(Before-and-after page screenshots)
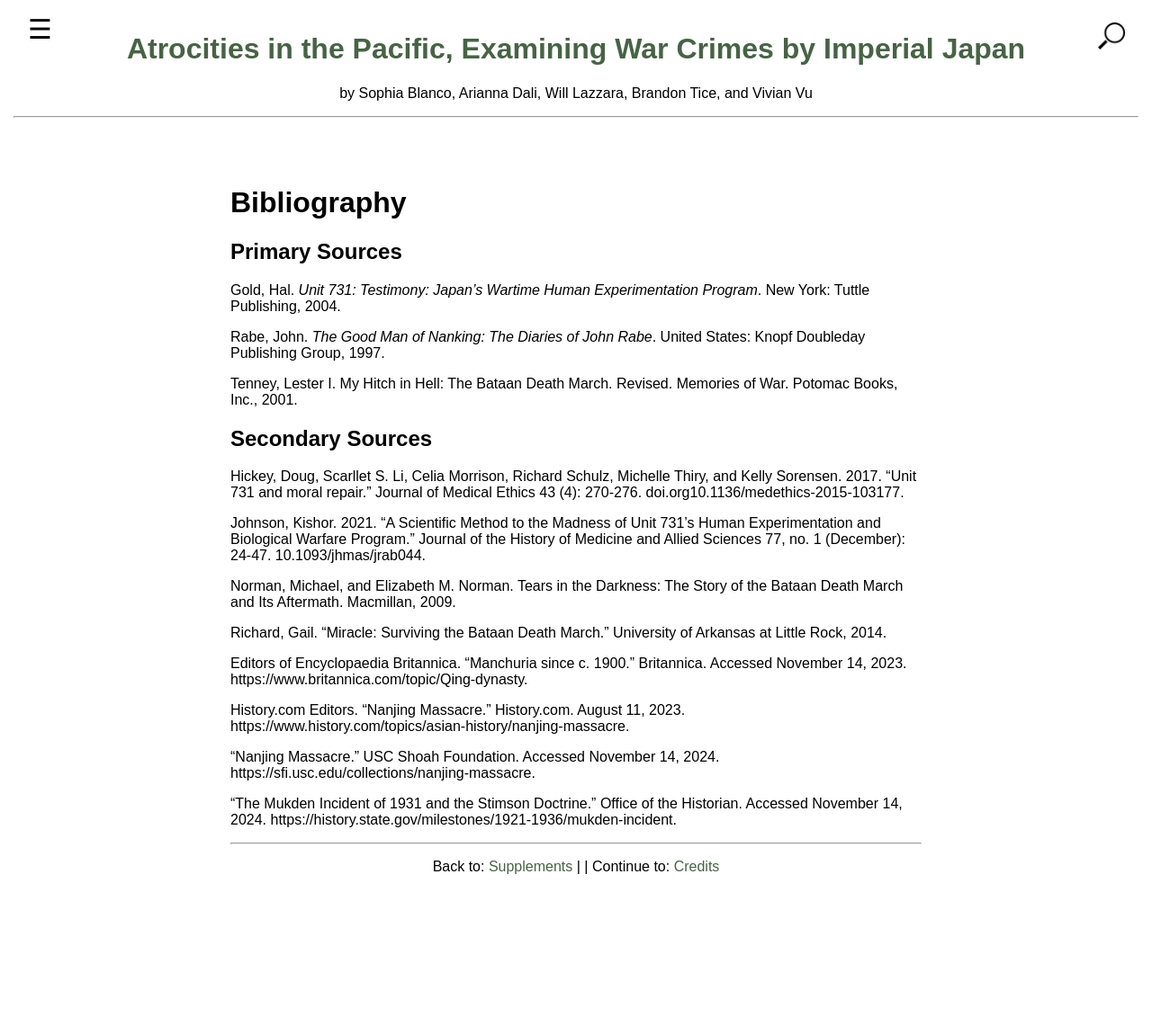
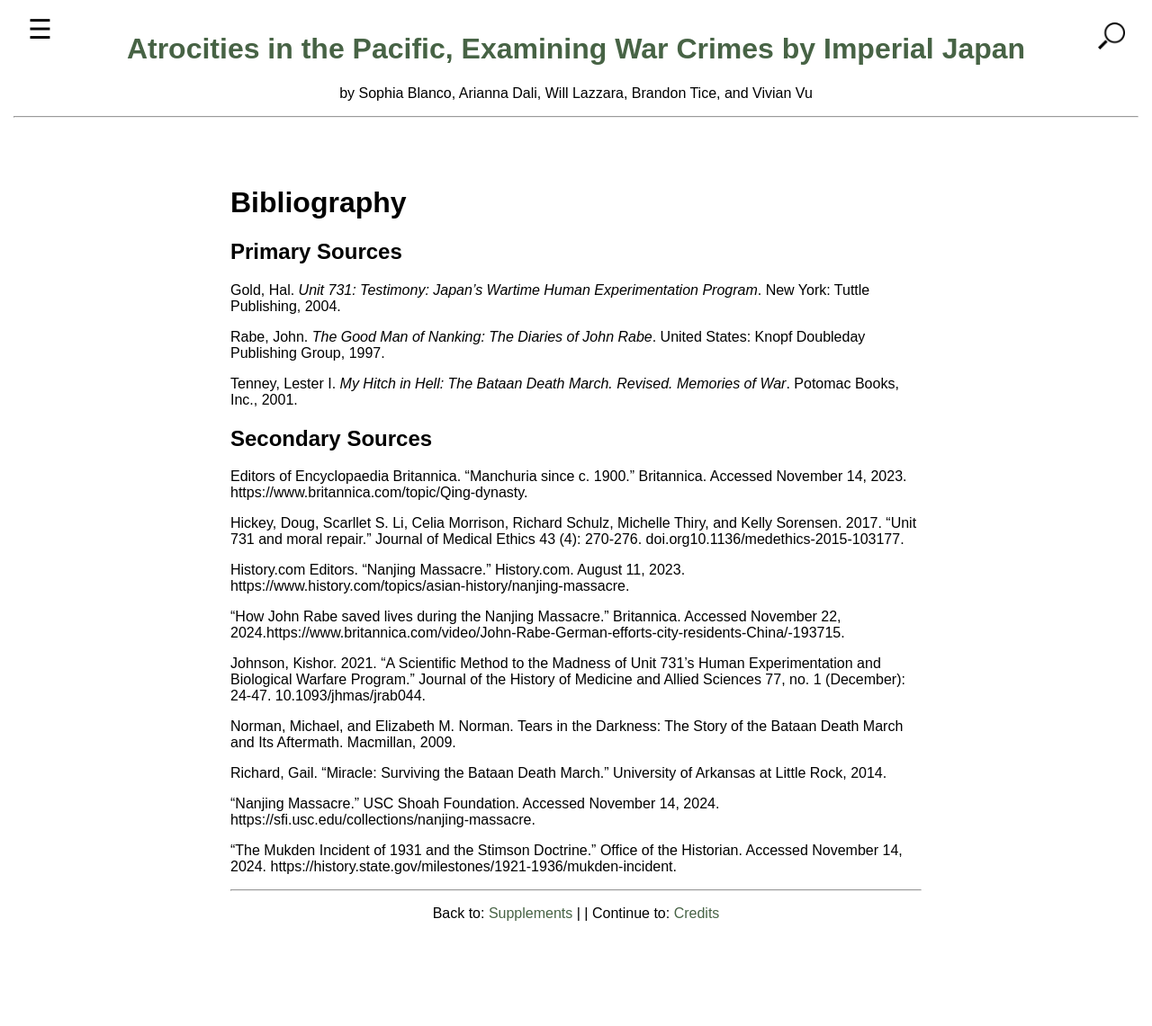
Before and after one commit to WaLazzara/LAZZARA-WILLIAM-WOH3931, a Jekyll site: the page built from 005_bibliography.md, in a window 1280 px wide. Shown: the whole page at 90% size. Built offline with Jekyll 4.4.1, drawn with Linux system fonts in a browser that asks for light colours; before the commit the page ends 1089 px from its top, so only the background shows below that.

Commit message:
Update 005_bibliography.md

```diff
--- a/005_bibliography.md
+++ b/005_bibliography.md
@@ -12,11 +12,19 @@ Gold, Hal. *Unit 731: Testimony: Japan’s Wartime Human Experimentation Program
 
 Rabe, John. *The Good Man of Nanking: The Diaries of John Rabe*. United States: Knopf Doubleday Publishing Group, 1997.
 
-Tenney, Lester I. My Hitch in Hell: The Bataan Death March. Revised. Memories of War. Potomac Books, Inc., 2001.
+Tenney, Lester I. *My Hitch in Hell: The Bataan Death March. Revised. Memories of War*. Potomac Books, Inc., 2001.
 
 ## Secondary Sources
 
+Editors of Encyclopaedia Britannica. “Manchuria since c. 1900.” Britannica. Accessed November 14, 2023. https://www.britannica.com/topic/Qing-dynasty.
+
 Hickey, Doug, Scarllet S. Li, Celia Morrison, Richard Schulz, Michelle Thiry, and Kelly Sorensen. 2017. “Unit 731 and moral repair.” Journal of Medical Ethics 43 (4): 270-276. doi.org10.1136/medethics-2015-103177.
+
+History.com Editors. “Nanjing Massacre.” History.com. August 11, 2023.
+https://www.history.com/topics/asian-history/nanjing-massacre.
+
+“How John Rabe saved lives during the Nanjing Massacre.” Britannica. Accessed November 22,
+2024.https://www.britannica.com/video/John-Rabe-German-efforts-city-residents-China/-193715.
 
 Johnson, Kishor. 2021. “A Scientific Method to the Madness of Unit 731's Human Experimentation and Biological Warfare Program.” Journal of the History of Medicine and Allied Sciences 77, no. 1 (December): 24-47. 10.1093/jhmas/jrab044.
 
```
Also changed, not shown: other parts of 005_bibliography.md (+5 -4 lines).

▶ **Problem description**
Search the entries above for "March". Show every line that has it.

▶ **Solution to this problem**
-Tenney, Lester I. My Hitch in Hell: The Bataan Death March. Revised. Memories of War. Potomac Books, Inc., 2001.
+Tenney, Lester I. *My Hitch in Hell: The Bataan Death March. Revised. Memories of War*. Potomac Books, Inc., 2001.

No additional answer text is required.